I'm a residential appraiser in New York, primarily covering the five boroughs of New York City. I come across many homes that have upgraded kitchens and bathrooms, finished basements, finished attics and/or small extensions. Many of these upgrades are not filed with the City, and I've been getting requests from lenders asking if these are 'legal' upgrades or additions. I have spoken to the NYC Building Dept. and their response is almost always the same: they would need to send an inspector to the property to determine the legality of the upgrades (ast no work permits have been filed). I have two questions:
1) Say there are no work permits allowing for the upgrades that are already in place, can I still add value for the areas that were upgraded? Can I include the extra square footage, the finished attic space, etc., in the area above grade? And can I apply adjustments for kitchen remodeling or other upgrades if there were no work permits for the upgrades?

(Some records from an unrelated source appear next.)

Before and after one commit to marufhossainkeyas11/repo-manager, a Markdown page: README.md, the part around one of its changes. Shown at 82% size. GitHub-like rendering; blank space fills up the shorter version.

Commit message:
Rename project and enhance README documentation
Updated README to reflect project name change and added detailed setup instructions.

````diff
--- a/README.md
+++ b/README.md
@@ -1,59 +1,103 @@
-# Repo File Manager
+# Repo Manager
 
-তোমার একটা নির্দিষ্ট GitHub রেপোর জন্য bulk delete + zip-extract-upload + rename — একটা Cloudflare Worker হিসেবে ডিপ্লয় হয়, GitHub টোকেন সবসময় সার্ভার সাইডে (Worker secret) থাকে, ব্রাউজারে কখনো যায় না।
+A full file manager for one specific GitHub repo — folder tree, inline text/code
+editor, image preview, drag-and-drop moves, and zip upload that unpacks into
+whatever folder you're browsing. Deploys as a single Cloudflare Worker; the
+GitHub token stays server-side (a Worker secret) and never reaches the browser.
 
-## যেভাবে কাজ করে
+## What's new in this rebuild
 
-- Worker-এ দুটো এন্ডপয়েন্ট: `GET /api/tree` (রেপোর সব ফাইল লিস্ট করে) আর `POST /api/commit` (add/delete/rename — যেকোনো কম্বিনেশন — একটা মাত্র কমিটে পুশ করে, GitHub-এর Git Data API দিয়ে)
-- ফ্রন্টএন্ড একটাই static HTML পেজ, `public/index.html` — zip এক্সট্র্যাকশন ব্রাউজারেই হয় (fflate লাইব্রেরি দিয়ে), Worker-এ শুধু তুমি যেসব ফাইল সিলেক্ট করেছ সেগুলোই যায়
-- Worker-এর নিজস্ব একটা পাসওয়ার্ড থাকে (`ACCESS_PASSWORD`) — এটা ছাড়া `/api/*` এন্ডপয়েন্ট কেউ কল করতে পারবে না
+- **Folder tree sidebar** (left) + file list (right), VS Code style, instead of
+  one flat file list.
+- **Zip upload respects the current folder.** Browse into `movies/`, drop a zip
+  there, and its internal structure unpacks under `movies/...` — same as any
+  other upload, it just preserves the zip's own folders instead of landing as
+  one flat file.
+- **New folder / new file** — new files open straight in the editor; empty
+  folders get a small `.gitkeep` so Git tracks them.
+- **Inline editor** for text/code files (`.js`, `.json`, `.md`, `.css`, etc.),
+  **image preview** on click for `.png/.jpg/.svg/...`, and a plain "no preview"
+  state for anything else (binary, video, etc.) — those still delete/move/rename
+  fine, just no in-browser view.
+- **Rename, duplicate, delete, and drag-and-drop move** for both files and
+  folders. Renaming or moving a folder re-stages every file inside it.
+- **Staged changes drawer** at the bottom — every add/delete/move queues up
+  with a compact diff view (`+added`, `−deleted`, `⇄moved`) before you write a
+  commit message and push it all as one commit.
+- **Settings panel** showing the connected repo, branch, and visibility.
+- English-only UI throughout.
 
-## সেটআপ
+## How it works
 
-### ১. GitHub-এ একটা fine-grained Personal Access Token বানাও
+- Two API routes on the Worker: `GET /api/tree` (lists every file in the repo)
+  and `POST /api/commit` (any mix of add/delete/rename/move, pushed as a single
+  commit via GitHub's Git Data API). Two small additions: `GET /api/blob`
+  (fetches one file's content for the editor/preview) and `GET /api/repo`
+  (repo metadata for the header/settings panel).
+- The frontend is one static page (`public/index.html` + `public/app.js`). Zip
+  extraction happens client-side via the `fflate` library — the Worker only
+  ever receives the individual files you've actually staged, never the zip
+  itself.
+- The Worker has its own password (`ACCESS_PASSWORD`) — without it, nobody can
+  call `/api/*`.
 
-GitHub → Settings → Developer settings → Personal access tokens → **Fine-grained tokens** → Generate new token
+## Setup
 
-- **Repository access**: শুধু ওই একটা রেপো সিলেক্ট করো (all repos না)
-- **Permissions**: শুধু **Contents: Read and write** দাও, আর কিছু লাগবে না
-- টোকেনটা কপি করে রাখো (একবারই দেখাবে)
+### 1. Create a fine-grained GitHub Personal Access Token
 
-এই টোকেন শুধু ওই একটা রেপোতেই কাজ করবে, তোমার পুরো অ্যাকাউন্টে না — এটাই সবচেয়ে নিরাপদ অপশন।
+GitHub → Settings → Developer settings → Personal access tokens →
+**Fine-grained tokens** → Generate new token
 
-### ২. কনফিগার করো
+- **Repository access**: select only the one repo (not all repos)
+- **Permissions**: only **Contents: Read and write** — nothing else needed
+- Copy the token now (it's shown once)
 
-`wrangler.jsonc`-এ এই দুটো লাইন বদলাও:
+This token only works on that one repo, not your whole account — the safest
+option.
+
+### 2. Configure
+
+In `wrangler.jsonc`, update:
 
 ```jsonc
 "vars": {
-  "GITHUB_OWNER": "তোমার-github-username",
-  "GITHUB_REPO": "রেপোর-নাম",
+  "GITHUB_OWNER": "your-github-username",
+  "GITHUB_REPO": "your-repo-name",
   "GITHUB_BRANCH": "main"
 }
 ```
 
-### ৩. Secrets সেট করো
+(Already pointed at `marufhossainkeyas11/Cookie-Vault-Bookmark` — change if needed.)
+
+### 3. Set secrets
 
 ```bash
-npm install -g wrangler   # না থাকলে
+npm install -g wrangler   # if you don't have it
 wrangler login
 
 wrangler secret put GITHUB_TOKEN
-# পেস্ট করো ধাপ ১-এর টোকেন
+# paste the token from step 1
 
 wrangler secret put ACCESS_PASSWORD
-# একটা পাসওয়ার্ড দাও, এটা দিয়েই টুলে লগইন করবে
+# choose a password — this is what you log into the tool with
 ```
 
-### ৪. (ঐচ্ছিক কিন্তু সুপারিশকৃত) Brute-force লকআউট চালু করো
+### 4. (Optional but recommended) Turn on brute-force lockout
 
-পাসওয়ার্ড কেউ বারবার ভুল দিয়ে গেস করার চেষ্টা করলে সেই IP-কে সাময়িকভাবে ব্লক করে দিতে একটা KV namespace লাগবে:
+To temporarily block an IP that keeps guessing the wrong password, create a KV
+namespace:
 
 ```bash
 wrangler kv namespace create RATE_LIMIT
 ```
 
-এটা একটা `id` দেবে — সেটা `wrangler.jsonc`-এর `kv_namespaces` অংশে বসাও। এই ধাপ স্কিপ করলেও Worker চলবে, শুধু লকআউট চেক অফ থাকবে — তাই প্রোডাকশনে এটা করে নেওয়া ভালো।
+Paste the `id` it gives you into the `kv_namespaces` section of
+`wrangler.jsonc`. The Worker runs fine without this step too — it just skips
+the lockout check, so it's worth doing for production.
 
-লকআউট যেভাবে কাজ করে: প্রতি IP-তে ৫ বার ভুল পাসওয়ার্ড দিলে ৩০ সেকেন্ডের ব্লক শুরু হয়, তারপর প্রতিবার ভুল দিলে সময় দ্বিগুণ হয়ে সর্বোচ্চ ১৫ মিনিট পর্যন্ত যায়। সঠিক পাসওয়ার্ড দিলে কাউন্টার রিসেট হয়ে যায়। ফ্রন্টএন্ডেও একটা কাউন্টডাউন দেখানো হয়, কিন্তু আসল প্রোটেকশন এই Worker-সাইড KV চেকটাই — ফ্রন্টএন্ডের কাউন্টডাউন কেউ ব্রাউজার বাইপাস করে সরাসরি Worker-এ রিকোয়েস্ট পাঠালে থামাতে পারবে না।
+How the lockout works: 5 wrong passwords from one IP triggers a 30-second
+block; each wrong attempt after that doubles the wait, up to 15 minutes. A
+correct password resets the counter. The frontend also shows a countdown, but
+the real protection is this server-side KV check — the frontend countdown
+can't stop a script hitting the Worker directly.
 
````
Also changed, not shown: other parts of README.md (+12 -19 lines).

2) Is it my duty as an appraiser to notify the lender that there were no permits filed for the work?
Thank you for all the insight and help you provide! I await your response.
Nechama D. Arnold
Arnold Appraisal Group, Inc
Millions of home improvements are made every year without building permits. Most appraisers don't get into the legality of an improvement they observe, unless they have some reason to suspect that it was made without a permit. In that case, they would be required to report their suspicions and comment what effect -- if any -- this has on the value of the property. I would be very careful about interviewing an owner. The safest thing you can ask would be, "Is there anything you would like to tell me that you think would be helpful to me in making this appraisal?" The problem is that they will start to ask you questions about the appraisal, and unless the lender/client has authorized you to discuss the appraisal with the homeowner, it is a violation of the USPAP to do so.
All things being equal, what you see is what you appraise. However, if you suspect the property is an illegal use, you must report it and state the basis of your suspicions. It is appropriate for you to ask a building inspector for a record of the permits that have been taken out on any property that you are appraising — but not ask if there is a permit for any specific upgrade. If this triggers an inspection, you and your lender/client run the risk of getting sued. You should quote the building inspector if you think what he told you was significant.
I think an appraisal report should speak for itself. I would think twice before volunteering to a lender/client any information that was not in the appraisal report. When a lender asks you specific questions about your appraisal, you probably should answer them preferrably in writing, and only if the information is not confidential. This is the problem with interviewing homeowners. If they give you some negative information about the property, and then say it is confidential, you are in a professional Catch 22. You are obliged to report negative information about the subject, but you are also required to respect confidentiality.